“We either tear up this ban, or we tear down the Statue of Liberty and what it stands for,” Maloney said. “We hold these ideals so close to our hearts and we will overturn this ban, and we will go forward with the American Dream.”
Early in the rally, an opponent of the demonstration launched insults at the speakers from the back of the crowd, calling the officials and attendees “scumbags” and “snowflakes,” which the speakers ignored.
“Those that oppose us think that we’re going to suffer from fatigue, and I want them know that we are going to be out here everyday because I am of the opinion that this president is illegitimate and that what we should do is resist, resist, resist,” James said.
Simotas immigrated to the United States with her family as a child and praised the number of children in the crowd holding signs.
“The children! That’s what we’re fighting for, to make sure America stays America for us and for our children,” Simotas said. “My family came here in the late ‘70s. I can tell you that the reason they were able to get by was because they got help from their neighbors… The reason why we are all so connected in Astoria is because this community was built by immigrants and will be one that continues to welcome immigrants.”
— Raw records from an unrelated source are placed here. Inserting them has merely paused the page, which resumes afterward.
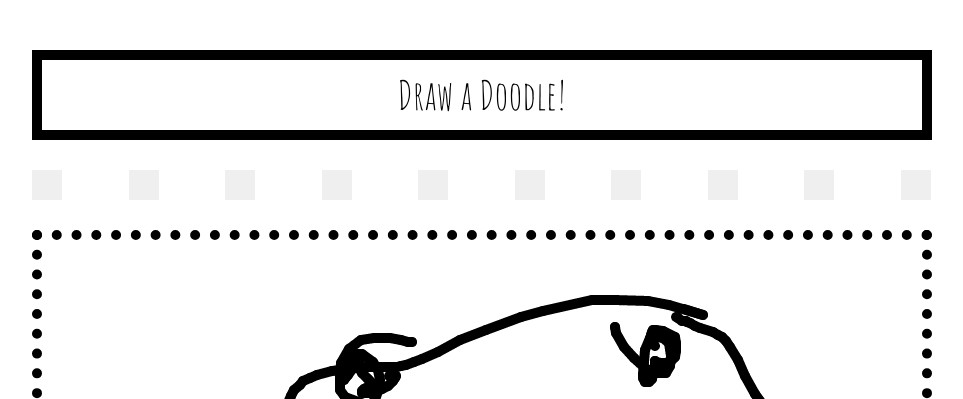
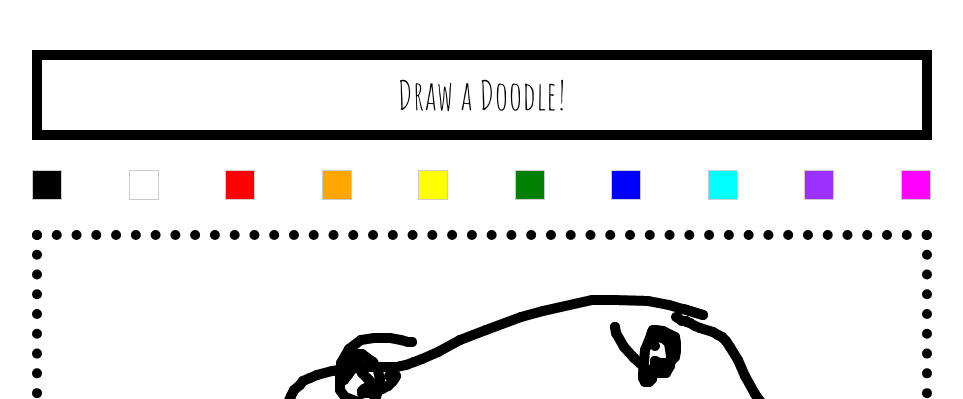
Before and after one commit to bernardwang/roodler, a Flask app: page / in a window 1280 px wide. Shown: the part 151-550 px from the top of the page, without its empty margins (158-1121 px from the left). Run offline with Flask 2, Linux system fonts and the light colour scheme; some libraries are stand-ins or nearby versions; some web fonts are replaced.

Commit message:
color select css

```diff
--- a/app/static/css/home.css
+++ b/app/static/css/home.css
@@ -152,13 +152,22 @@ canvas{
 	width: 30px;
 	height: 30px;
 	margin-bottom: 30px;
-
 	display: block;
-	border: none;
+	border: 1px solid #ccc;
 }
 .color_select span li{
 	margin-right: 0px;
 }
+.black{background-color: black;}
+.white{background-color: white;}
+.red{background-color: red;}
+.orange{background-color: orange;}
+.yellow{background-color: yellow;}
+.green{background-color: green;}
+.blue{background-color: blue;}
+.cyan{background-color: #00FFFF;}
+.purple{background-color: #9B30FF;}
+.magenta{background-color: #FF00FF;}
 
 /***************************************************************************/
 .about_section{
--- a/app/templates/home.html
+++ b/app/templates/home.html
@@ -46,16 +46,16 @@
         <button class="download_button" type="button" onclick="downloadButton()"> Download </button>
 
         <ul class="color_select">
-          <li> <button class="black" type="button" onclick=""> </button> </li>
-          <li> <button class="white" type="button" onclick=""> </button> </li>
-          <li> <button class="red" type="button" onclick=""> </button> </li>
-          <li> <button class="orange" type="button" onclick=""> </button> </li>
-          <li> <button class="yellow" type="button" onclick=""> </button> </li>
-          <li> <button class="green" type="button" onclick=""> </button> </li>
-          <li> <button class="blue" type="button" onclick=""> </button> </li>
-          <li> <button class="purple" type="button" onclick=""> </button> </li>
-          <li> <button class="" type="button" onclick=""> </button> </li>
-          <span> <li> <button class="" type="button" onclick=""> </button> </li> </span>
+          <li> <button class="black" type="button" onclick="black()"> </button> </li>
+          <li> <button class="white" type="button" onclick="white()"> </button> </li>
+          <li> <button class="red" type="button" onclick="red()"> </button> </li>
+          <li> <button class="orange" type="button" onclick="orange()"> </button> </li>
+          <li> <button class="yellow" type="button" onclick="yellow()"> </button> </li>
+          <li> <button class="green" type="button" onclick="green()"> </button> </li>
+          <li> <button class="blue" type="button" onclick="blue()"> </button> </li>
+          <li> <button class="cyan" type="button" onclick="cyan()"> </button> </li>
+          <li> <button class="purple" type="button" onclick="purple()"> </button> </li>
+          <span> <li> <button class="magenta" type="button" onclick="magenta()"> </button> </li> </span>
         </ul>
 
       </div>
```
Kim, the first Korean-American elected to the Assembly, came from Flushing to speak about the xenophobic sentiments he had to deal with growing up as an immigrant who came to the United States when he was 7 years old.
“I know how it feels, my wife knows how it feels, to be treated like a foreigner in our own country,” Kim said. He cited the Chinese Exclusion Act, passed in 1882, which imposed a 10-year moratorium on the immigration of Chiense laborers and marked the first U.S. law to ban immigrants.
Saying the act still is felt in America today in the way Asian-Americans are treated socially, Kim said: “It is more important than ever to be united and stick up for our Muslim brothers and sisters or the next generation will suffer.”
Reach reporter Mark Hallum by e-mail at mhall